| REQUIRED WORK |
Every single entry that follows is to be retyped exactly.

| AVAILABLE DATA |
☆ ☆ ☆ ☆
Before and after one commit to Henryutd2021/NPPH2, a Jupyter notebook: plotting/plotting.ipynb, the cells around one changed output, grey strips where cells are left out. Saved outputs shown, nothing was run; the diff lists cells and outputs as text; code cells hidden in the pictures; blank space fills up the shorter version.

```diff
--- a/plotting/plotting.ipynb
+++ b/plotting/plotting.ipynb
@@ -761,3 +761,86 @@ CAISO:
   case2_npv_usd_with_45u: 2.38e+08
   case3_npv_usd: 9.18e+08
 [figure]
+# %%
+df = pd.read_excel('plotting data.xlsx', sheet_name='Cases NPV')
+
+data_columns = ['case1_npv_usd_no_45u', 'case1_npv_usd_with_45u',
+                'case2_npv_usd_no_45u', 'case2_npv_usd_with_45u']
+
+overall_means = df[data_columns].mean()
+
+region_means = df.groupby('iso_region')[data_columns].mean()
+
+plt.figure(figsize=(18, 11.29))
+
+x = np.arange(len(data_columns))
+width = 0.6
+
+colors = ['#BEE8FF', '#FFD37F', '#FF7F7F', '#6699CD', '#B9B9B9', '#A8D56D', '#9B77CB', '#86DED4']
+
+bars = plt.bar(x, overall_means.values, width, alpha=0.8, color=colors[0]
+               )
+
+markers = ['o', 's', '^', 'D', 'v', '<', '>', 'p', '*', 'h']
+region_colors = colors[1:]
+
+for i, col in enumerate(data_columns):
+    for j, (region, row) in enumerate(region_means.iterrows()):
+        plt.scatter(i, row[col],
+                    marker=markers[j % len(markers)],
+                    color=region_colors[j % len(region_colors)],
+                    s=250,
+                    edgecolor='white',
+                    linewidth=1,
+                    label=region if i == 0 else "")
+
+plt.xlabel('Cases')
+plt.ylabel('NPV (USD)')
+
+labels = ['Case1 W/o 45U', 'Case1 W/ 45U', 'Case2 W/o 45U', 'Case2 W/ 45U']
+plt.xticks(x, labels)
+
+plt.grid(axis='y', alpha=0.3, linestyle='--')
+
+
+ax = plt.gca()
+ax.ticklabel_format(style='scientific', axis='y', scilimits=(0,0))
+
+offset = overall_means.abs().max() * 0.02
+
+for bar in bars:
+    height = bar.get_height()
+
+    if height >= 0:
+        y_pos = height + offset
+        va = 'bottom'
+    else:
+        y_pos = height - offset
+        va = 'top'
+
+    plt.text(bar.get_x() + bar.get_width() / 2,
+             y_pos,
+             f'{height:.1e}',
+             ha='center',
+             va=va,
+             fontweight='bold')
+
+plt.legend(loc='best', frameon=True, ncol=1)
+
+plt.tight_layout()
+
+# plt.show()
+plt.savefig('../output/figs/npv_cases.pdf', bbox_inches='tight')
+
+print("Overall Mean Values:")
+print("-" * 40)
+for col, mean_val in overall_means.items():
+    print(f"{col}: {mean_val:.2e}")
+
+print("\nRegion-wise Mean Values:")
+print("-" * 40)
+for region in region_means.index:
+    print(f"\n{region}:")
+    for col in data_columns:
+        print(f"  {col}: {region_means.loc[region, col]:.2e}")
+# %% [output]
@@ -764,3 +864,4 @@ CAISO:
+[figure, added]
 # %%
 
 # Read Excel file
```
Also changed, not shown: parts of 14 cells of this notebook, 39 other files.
☆ ☆ ☆ ☆
| WRITTEN ANSWER |
Before and after one commit to Henryutd2021/NPPH2, a Jupyter notebook: plotting/plotting.ipynb, the cells around one changed output, grey strips where cells are left out. Saved outputs shown, nothing was run; the diff lists cells and outputs as text; code cells hidden in the pictures; blank space fills up the shorter version.

```diff
--- a/plotting/plotting.ipynb
+++ b/plotting/plotting.ipynb
@@ -761,3 +761,86 @@ CAISO:
   case2_npv_usd_with_45u: 2.38e+08
   case3_npv_usd: 9.18e+08
 [figure]
+# %%
+df = pd.read_excel('plotting data.xlsx', sheet_name='Cases NPV')
+
+data_columns = ['case1_npv_usd_no_45u', 'case1_npv_usd_with_45u',
+                'case2_npv_usd_no_45u', 'case2_npv_usd_with_45u']
+
+overall_means = df[data_columns].mean()
+
+region_means = df.groupby('iso_region')[data_columns].mean()
+
+plt.figure(figsize=(18, 11.29))
+
+x = np.arange(len(data_columns))
+width = 0.6
+
+colors = ['#BEE8FF', '#FFD37F', '#FF7F7F', '#6699CD', '#B9B9B9', '#A8D56D', '#9B77CB', '#86DED4']
+
+bars = plt.bar(x, overall_means.values, width, alpha=0.8, color=colors[0]
+               )
+
+markers = ['o', 's', '^', 'D', 'v', '<', '>', 'p', '*', 'h']
+region_colors = colors[1:]
+
+for i, col in enumerate(data_columns):
+    for j, (region, row) in enumerate(region_means.iterrows()):
+        plt.scatter(i, row[col],
+                    marker=markers[j % len(markers)],
+                    color=region_colors[j % len(region_colors)],
+                    s=250,
+                    edgecolor='white',
+                    linewidth=1,
+                    label=region if i == 0 else "")
+
+plt.xlabel('Cases')
+plt.ylabel('NPV (USD)')
+
+labels = ['Case1 W/o 45U', 'Case1 W/ 45U', 'Case2 W/o 45U', 'Case2 W/ 45U']
+plt.xticks(x, labels)
+
+plt.grid(axis='y', alpha=0.3, linestyle='--')
+
+
+ax = plt.gca()
+ax.ticklabel_format(style='scientific', axis='y', scilimits=(0,0))
+
+offset = overall_means.abs().max() * 0.02
+
+for bar in bars:
+    height = bar.get_height()
+
+    if height >= 0:
+        y_pos = height + offset
+        va = 'bottom'
+    else:
+        y_pos = height - offset
+        va = 'top'
+
+    plt.text(bar.get_x() + bar.get_width() / 2,
+             y_pos,
+             f'{height:.1e}',
+             ha='center',
+             va=va,
+             fontweight='bold')
+
+plt.legend(loc='best', frameon=True, ncol=1)
+
+plt.tight_layout()
+
+# plt.show()
+plt.savefig('../output/figs/npv_cases.pdf', bbox_inches='tight')
+
+print("Overall Mean Values:")
+print("-" * 40)
+for col, mean_val in overall_means.items():
+    print(f"{col}: {mean_val:.2e}")
+
+print("\nRegion-wise Mean Values:")
+print("-" * 40)
+for region in region_means.index:
+    print(f"\n{region}:")
+    for col in data_columns:
+        print(f"  {col}: {region_means.loc[region, col]:.2e}")
+# %% [output]
@@ -764,3 +864,4 @@ CAISO:
+[figure, added]
 # %%
 
 # Read Excel file
```
Also changed, not shown: parts of 14 cells of this notebook, 39 other files.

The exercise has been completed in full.